I am a structured, organized thrill seeker. I love to let loose in controlled environments. I want the excitement without the fear, and I search for the same paradoxical feeling in movies and entertainment. Maybe this is the reason why David Fincher is one of my favorite directors—films like Gone Girl and The Girl with the Dragon Tattoo keep me on the edge of my seat without completely pushing me off. In Fincher’s hands, ‘thrill’ is a delicate tool—the acting, cinematography, and scoring in his work makes suspense a constant, almost comforting state instead of a traumatic event.
When I’m looking to give my beating heart some rest I indulge in the ever-quirky “mockumentary” genre. Parks and Recreation, Arrested Development, and The Office are undoubtedly the funniest shows on television (does Keeping Up with the Kardashians count?). The mundane interests me greatly and these shows’ ability to expose the humor in the banal helps me find and embrace the ridiculousness in my day-to-day life.

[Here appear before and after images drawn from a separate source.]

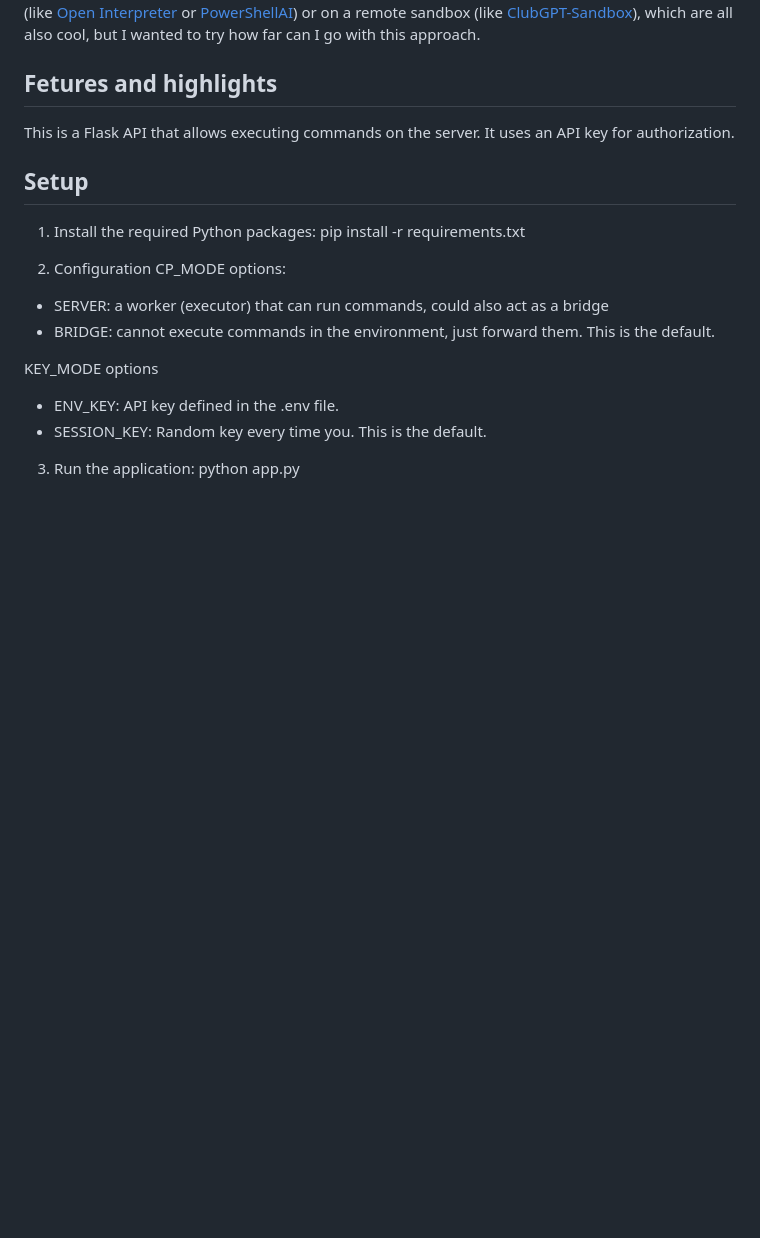
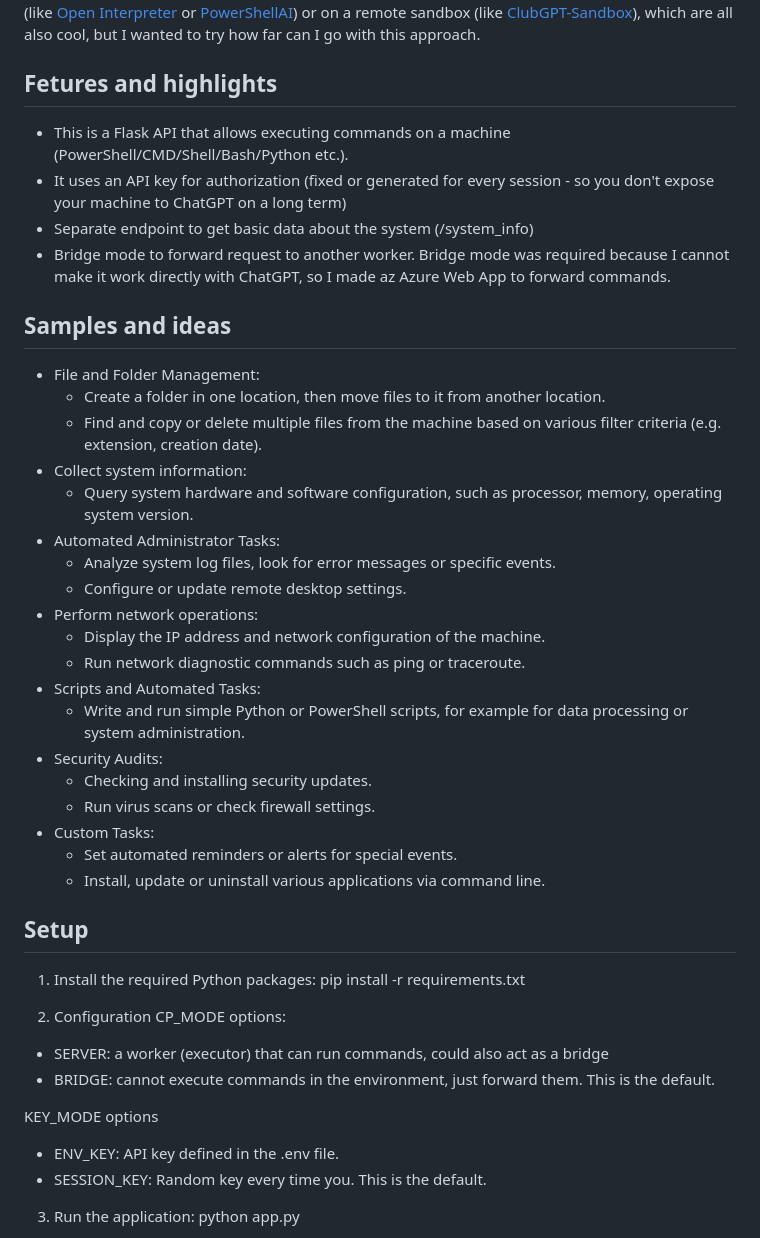
Before and after one commit to matebenyovszky/ClubGPT-CommandProxy, a Markdown page: README.md, the part around the change printed below. Rendered like a GitHub page; blank space fills up the shorter version.

```diff
--- a/README.md
+++ b/README.md
@@ -36,7 +36,32 @@ There are of course other approaches using local language models or LLM APIs, ru
 
 ## Fetures and highlights
 
-This is a Flask API that allows executing commands on the server. It uses an API key for authorization.
+- This is a Flask API that allows executing commands on a machine (PowerShell/CMD/Shell/Bash/Python etc.).
+- It uses an API key for authorization (fixed or generated for every session - so you don't expose your machine to ChatGPT on a long term)
+- Separate endpoint to get basic data about the system (/system_info)
+- Bridge mode to forward request to another worker. Bridge mode was required because I cannot make it work directly with ChatGPT, so I made az Azure Web App to forward commands.
+
+## Samples and ideas
+
+- File and Folder Management:
+  - Create a folder in one location, then move files to it from another location.
+  - Find and copy or delete multiple files from the machine based on various filter criteria (e.g. extension, creation date).
+- Collect system information:
+  - Query system hardware and software configuration, such as processor, memory, operating system version.
+- Automated Administrator Tasks:
+  - Analyze system log files, look for error messages or specific events.
+  - Configure or update remote desktop settings.
+- Perform network operations:
+  - Display the IP address and network configuration of the machine.
+  - Run network diagnostic commands such as ping or traceroute.
+- Scripts and Automated Tasks:
+  - Write and run simple Python or PowerShell scripts, for example for data processing or system administration.
+- Security Audits:
+  - Checking and installing security updates.
+  - Run virus scans or check firewall settings.
+- Custom Tasks:
+  - Set automated reminders or alerts for special events.
+  - Install, update or uninstall various applications via command line.
 
 ## Setup
 
```
Also changed, not shown: other parts of README.md (+67 -20 lines), prompts.example.md (added, +12 -0 lines), images/setup_action_authentication.jpg (added), 1 other file.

I believe art most effectively engages audiences by finding the balance between simplicity and risk. What do films as different as Into the Wild, Wreck-It-Ralph, and The Dark Knight Rises all have in common? They pull you in by emphasizing both the importance of solitude and the excitement of chaos. I am both extreme and extremely boring, and I love media that straddles these opposing states. The beauty of entertainment, whether it is film, television, or theater, is that it allows us to exist in a heightened state if only for a moment, before safely returning us to our regularly scheduled programming.